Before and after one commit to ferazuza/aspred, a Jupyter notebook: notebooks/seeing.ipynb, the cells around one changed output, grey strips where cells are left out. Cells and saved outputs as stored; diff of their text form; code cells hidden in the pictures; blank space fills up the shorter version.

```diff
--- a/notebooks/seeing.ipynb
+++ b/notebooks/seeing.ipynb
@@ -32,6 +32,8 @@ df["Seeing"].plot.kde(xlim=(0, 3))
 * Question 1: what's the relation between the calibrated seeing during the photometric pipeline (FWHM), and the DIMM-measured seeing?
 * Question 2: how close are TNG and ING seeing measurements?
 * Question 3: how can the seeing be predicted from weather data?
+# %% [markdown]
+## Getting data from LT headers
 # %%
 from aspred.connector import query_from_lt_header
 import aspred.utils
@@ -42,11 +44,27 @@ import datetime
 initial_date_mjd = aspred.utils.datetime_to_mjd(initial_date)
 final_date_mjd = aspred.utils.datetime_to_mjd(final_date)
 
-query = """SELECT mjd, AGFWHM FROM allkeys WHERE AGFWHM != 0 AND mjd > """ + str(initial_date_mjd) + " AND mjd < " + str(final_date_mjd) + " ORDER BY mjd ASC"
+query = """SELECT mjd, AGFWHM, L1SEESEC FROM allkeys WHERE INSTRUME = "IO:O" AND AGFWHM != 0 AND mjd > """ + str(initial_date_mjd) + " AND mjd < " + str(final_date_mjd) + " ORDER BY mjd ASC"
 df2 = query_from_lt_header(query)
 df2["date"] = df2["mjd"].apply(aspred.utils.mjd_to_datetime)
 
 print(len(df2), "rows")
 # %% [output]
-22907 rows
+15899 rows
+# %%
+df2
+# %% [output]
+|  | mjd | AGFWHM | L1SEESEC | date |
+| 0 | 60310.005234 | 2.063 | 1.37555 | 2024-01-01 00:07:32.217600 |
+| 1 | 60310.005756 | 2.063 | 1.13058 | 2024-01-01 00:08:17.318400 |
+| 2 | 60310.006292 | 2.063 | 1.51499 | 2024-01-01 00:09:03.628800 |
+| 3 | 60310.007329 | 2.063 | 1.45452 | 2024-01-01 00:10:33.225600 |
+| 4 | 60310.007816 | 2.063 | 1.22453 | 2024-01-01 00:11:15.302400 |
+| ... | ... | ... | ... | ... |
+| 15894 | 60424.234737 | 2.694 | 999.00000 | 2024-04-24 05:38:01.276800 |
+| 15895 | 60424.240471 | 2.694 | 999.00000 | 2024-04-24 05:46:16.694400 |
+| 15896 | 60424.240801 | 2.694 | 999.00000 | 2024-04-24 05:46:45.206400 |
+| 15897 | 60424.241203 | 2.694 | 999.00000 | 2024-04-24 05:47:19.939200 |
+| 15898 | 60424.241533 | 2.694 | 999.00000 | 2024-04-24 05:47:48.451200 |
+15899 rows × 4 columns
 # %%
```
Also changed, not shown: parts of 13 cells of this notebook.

········

Your task:
If a line above holds the string "utils", copy it out.

Task result:
 import aspred.utils
 initial_date_mjd = aspred.utils.datetime_to_mjd(initial_date)
 final_date_mjd = aspred.utils.datetime_to_mjd(final_date)
 df2["date"] = df2["mjd"].apply(aspred.utils.mjd_to_datetime)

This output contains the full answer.